Segment Open

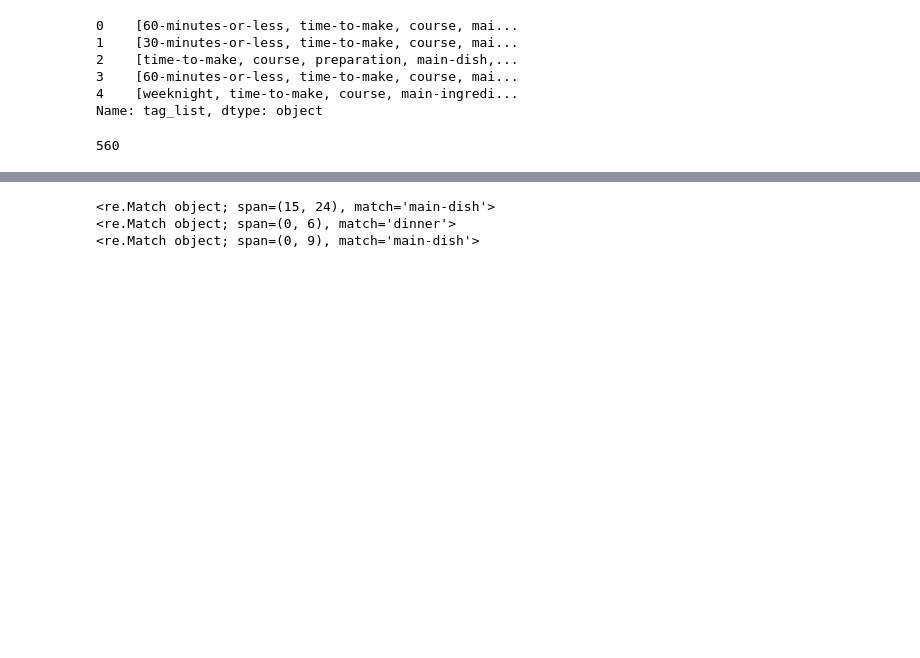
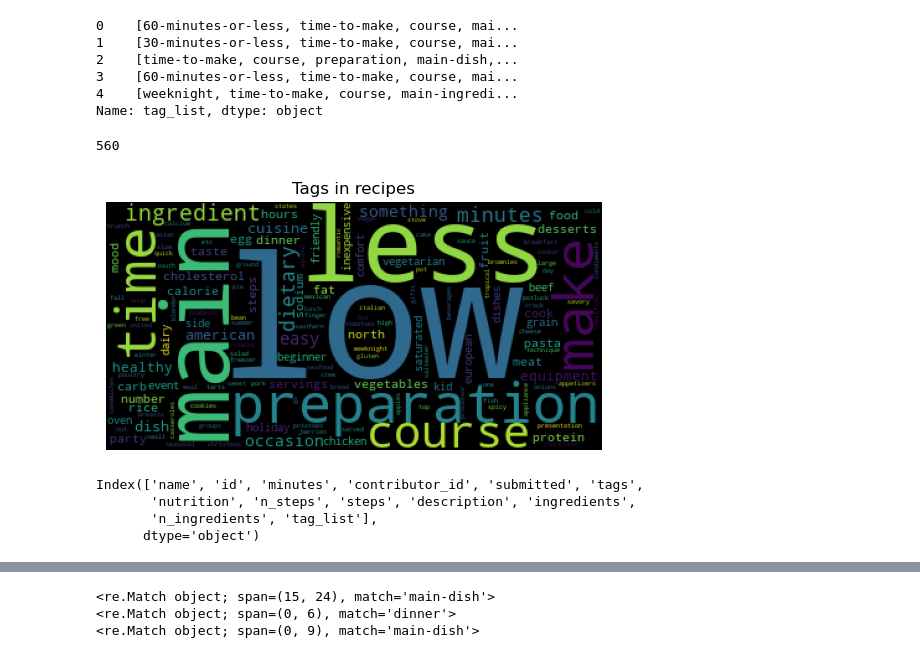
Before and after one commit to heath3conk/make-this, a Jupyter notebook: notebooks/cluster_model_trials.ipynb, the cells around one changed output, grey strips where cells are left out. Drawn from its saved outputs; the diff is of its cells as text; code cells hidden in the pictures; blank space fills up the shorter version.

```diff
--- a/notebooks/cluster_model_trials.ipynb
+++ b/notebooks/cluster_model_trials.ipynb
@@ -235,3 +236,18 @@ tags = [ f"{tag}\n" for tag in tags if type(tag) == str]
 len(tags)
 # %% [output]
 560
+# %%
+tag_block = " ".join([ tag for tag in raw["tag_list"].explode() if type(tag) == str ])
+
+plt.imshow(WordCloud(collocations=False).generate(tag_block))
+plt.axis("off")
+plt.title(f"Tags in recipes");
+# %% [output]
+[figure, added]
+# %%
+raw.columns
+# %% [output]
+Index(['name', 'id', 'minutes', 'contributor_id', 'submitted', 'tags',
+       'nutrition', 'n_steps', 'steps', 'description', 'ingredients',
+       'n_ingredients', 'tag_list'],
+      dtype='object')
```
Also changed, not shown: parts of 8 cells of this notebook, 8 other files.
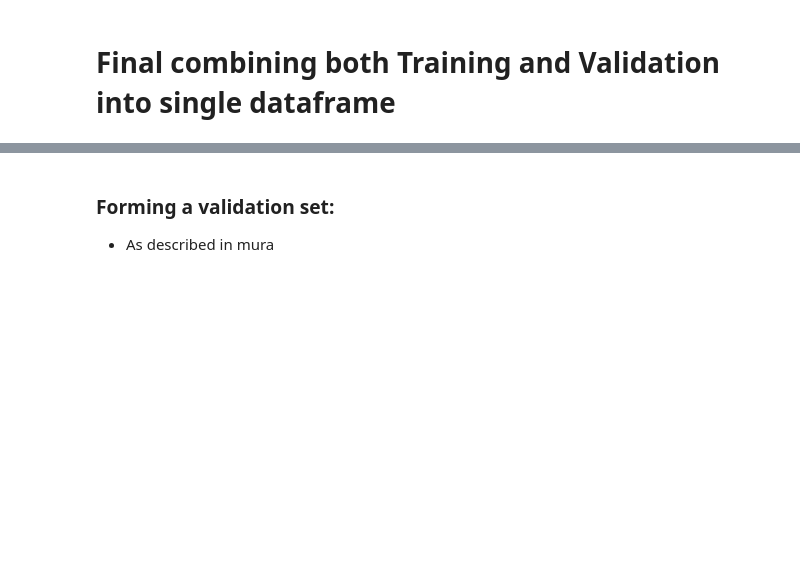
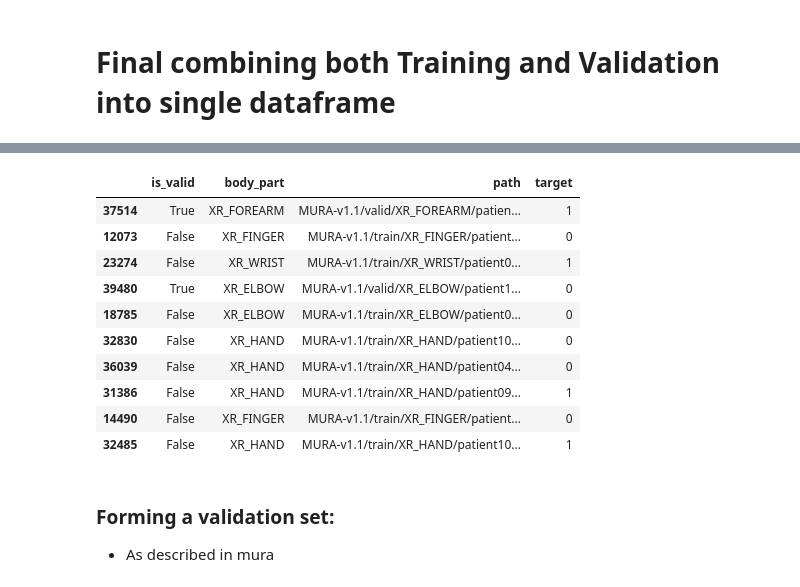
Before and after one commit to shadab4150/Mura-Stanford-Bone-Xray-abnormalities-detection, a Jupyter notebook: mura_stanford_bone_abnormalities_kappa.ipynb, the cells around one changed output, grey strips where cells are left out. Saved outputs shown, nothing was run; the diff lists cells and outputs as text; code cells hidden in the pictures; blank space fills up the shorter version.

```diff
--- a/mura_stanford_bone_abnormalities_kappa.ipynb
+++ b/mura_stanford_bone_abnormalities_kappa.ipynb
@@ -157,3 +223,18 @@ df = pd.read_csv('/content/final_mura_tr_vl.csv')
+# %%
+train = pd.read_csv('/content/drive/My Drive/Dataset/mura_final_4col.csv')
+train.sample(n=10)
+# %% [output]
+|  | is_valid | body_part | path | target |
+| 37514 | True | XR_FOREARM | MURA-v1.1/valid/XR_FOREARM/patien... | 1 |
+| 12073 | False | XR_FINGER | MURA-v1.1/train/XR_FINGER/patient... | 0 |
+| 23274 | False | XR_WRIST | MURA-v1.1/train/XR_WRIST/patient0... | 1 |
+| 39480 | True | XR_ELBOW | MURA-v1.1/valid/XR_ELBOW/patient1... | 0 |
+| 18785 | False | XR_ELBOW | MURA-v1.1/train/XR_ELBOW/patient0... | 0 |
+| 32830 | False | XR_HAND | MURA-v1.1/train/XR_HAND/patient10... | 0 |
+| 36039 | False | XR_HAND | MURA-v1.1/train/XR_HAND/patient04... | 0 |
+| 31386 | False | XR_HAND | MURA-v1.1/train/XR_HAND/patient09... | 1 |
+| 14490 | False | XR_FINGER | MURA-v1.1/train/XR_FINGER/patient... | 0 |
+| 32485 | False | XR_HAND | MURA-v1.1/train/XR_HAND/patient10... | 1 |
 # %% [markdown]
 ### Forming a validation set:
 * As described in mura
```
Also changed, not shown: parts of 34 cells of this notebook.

Segment Closed

DIRECTIONS: Search the entries for the word "this" and gather every line where it appears.

EXPECTED ANSWER:
Before and after one commit to heath3conk/make-this, a Jupyter notebook: notebooks/cluster_model_trials.ipynb, the cells around one changed output, grey strips where cells are left out. Drawn from its saved outputs; the diff is of its cells as text; code cells hidden in the pictures; blank space fills up the shorter version.
Also changed, not shown: parts of 8 cells of this notebook, 8 other files.
Also changed, not shown: parts of 34 cells of this notebook.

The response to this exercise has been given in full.